> Problem to work on: What is the number of lines in the data that contain "SeqLoss"? Respond with nothing else.

□ □ □

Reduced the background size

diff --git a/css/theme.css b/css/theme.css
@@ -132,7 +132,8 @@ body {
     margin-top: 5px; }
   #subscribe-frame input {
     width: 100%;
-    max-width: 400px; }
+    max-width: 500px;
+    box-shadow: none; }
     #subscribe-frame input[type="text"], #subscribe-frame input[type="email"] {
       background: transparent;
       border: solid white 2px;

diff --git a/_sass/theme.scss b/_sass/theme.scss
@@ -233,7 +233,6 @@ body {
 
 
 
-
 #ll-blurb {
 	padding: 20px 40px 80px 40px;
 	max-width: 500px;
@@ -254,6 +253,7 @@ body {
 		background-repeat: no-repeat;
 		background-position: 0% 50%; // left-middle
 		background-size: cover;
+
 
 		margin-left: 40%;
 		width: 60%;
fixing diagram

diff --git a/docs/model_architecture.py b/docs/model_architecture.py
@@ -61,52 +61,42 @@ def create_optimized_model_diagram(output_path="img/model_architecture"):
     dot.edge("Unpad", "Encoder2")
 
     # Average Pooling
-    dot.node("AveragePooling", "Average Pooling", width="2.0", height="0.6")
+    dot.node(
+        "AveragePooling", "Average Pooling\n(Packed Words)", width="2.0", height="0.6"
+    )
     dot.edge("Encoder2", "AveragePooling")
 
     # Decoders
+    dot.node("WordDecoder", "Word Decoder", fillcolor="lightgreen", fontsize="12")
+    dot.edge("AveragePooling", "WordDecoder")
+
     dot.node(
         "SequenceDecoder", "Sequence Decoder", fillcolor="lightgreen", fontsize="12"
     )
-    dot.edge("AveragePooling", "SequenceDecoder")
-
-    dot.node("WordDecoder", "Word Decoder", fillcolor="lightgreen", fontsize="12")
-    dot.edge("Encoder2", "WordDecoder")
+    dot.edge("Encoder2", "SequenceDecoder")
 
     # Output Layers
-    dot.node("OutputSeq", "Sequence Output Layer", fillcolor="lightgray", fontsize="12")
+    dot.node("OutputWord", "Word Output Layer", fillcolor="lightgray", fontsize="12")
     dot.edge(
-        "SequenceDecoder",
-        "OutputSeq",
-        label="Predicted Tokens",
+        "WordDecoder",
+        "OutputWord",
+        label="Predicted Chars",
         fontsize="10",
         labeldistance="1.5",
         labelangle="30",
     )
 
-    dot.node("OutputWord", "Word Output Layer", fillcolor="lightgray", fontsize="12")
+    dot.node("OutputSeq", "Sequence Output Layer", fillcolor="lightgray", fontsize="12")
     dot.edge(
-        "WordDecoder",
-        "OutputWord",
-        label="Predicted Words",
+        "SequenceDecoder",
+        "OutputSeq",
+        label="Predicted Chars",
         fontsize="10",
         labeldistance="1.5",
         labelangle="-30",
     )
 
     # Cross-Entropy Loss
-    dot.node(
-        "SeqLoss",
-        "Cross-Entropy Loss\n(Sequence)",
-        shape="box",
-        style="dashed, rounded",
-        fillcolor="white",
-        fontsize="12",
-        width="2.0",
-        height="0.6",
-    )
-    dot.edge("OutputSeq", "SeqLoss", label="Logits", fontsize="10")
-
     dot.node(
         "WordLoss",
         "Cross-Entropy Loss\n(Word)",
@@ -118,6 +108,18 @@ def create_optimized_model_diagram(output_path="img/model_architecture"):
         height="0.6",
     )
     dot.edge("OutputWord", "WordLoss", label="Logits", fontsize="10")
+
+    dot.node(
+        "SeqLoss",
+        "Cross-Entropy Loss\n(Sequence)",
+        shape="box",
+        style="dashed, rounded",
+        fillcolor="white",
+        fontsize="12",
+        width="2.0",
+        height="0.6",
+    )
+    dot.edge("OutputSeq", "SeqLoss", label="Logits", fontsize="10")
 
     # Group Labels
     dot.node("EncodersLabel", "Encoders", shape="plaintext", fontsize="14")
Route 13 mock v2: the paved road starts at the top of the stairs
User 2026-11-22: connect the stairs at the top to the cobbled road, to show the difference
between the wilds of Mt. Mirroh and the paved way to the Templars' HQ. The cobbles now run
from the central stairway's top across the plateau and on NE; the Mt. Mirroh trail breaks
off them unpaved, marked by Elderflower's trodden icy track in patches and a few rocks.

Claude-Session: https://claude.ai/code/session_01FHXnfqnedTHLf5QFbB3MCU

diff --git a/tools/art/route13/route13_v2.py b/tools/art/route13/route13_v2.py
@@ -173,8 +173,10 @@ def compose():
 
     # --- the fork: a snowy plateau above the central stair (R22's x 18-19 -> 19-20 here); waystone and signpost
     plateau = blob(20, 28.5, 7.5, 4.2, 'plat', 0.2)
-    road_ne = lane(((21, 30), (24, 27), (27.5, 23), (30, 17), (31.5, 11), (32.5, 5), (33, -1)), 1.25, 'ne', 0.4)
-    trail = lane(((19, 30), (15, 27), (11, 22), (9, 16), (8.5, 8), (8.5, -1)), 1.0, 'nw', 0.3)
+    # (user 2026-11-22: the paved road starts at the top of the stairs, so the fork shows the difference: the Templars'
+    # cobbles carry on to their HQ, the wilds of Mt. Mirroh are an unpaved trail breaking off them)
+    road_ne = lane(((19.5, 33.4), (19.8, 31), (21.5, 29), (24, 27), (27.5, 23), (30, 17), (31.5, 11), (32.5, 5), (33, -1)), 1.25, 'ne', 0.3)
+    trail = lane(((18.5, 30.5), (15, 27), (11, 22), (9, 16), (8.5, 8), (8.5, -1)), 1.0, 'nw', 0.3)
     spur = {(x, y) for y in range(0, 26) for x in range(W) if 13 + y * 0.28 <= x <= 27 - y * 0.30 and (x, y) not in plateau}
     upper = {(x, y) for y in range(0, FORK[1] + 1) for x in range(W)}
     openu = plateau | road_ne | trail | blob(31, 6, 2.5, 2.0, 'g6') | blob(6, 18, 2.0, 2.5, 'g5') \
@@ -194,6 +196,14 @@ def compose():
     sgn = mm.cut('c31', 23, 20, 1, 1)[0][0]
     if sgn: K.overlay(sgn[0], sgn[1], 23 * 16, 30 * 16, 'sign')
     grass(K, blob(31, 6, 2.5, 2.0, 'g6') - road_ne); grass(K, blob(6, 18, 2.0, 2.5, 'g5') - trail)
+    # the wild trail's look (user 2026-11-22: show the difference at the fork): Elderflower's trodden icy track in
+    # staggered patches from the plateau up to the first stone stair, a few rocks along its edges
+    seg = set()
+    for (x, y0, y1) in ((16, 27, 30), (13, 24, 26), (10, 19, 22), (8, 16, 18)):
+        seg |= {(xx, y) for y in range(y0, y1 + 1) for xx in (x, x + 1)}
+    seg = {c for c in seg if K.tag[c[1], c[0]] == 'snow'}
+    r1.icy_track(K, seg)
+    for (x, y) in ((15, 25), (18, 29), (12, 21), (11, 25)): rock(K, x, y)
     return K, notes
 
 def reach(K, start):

□ □ □

> Solution to this problem: 4